*Task brief*
Exact repetition of the data is the whole task.

*Data to process*

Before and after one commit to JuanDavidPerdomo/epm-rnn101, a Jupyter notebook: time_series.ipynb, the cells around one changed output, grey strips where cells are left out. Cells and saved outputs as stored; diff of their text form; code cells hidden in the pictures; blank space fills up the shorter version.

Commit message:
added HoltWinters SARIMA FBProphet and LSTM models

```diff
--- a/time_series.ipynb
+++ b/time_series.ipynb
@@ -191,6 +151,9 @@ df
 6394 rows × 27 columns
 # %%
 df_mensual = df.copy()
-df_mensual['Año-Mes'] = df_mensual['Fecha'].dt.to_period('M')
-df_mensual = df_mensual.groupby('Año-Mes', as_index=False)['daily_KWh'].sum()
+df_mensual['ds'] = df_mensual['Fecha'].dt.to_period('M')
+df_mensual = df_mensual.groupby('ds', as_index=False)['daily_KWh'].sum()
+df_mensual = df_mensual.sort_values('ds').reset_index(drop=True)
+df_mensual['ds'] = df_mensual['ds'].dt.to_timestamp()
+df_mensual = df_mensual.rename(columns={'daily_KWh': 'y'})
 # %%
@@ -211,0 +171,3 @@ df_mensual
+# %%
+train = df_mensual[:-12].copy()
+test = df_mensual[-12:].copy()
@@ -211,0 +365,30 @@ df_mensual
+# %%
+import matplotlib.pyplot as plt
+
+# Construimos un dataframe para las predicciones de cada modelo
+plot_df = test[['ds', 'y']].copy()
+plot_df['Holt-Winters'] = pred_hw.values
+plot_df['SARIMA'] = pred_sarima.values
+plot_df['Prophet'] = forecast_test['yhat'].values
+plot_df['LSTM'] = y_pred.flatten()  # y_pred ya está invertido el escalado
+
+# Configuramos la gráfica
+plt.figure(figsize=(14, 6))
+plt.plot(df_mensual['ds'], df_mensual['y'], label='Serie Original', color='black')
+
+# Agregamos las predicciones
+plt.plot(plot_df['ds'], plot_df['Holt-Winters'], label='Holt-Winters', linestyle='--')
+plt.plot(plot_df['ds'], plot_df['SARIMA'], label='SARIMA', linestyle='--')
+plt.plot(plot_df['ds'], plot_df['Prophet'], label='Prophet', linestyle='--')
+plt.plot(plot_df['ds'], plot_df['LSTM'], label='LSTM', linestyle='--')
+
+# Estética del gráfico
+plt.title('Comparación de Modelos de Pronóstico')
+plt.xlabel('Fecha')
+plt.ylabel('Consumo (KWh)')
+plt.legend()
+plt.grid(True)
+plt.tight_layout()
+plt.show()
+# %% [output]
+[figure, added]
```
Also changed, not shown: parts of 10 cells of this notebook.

*Exercise answer*
Before and after one commit to JuanDavidPerdomo/epm-rnn101, a Jupyter notebook: time_series.ipynb, the cells around one changed output, grey strips where cells are left out. Cells and saved outputs as stored; diff of their text form; code cells hidden in the pictures; blank space fills up the shorter version.

Commit message:
added HoltWinters SARIMA FBProphet and LSTM models

```diff
--- a/time_series.ipynb
+++ b/time_series.ipynb
@@ -191,6 +151,9 @@ df
 6394 rows × 27 columns
 # %%
 df_mensual = df.copy()
-df_mensual['Año-Mes'] = df_mensual['Fecha'].dt.to_period('M')
-df_mensual = df_mensual.groupby('Año-Mes', as_index=False)['daily_KWh'].sum()
+df_mensual['ds'] = df_mensual['Fecha'].dt.to_period('M')
+df_mensual = df_mensual.groupby('ds', as_index=False)['daily_KWh'].sum()
+df_mensual = df_mensual.sort_values('ds').reset_index(drop=True)
+df_mensual['ds'] = df_mensual['ds'].dt.to_timestamp()
+df_mensual = df_mensual.rename(columns={'daily_KWh': 'y'})
 # %%
@@ -211,0 +171,3 @@ df_mensual
+# %%
+train = df_mensual[:-12].copy()
+test = df_mensual[-12:].copy()
@@ -211,0 +365,30 @@ df_mensual
+# %%
+import matplotlib.pyplot as plt
+
+# Construimos un dataframe para las predicciones de cada modelo
+plot_df = test[['ds', 'y']].copy()
+plot_df['Holt-Winters'] = pred_hw.values
+plot_df['SARIMA'] = pred_sarima.values
+plot_df['Prophet'] = forecast_test['yhat'].values
+plot_df['LSTM'] = y_pred.flatten()  # y_pred ya está invertido el escalado
+
+# Configuramos la gráfica
+plt.figure(figsize=(14, 6))
+plt.plot(df_mensual['ds'], df_mensual['y'], label='Serie Original', color='black')
+
+# Agregamos las predicciones
+plt.plot(plot_df['ds'], plot_df['Holt-Winters'], label='Holt-Winters', linestyle='--')
+plt.plot(plot_df['ds'], plot_df['SARIMA'], label='SARIMA', linestyle='--')
+plt.plot(plot_df['ds'], plot_df['Prophet'], label='Prophet', linestyle='--')
+plt.plot(plot_df['ds'], plot_df['LSTM'], label='LSTM', linestyle='--')
+
+# Estética del gráfico
+plt.title('Comparación de Modelos de Pronóstico')
+plt.xlabel('Fecha')
+plt.ylabel('Consumo (KWh)')
+plt.legend()
+plt.grid(True)
+plt.tight_layout()
+plt.show()
+# %% [output]
+[figure, added]
```
Also changed, not shown: parts of 10 cells of this notebook.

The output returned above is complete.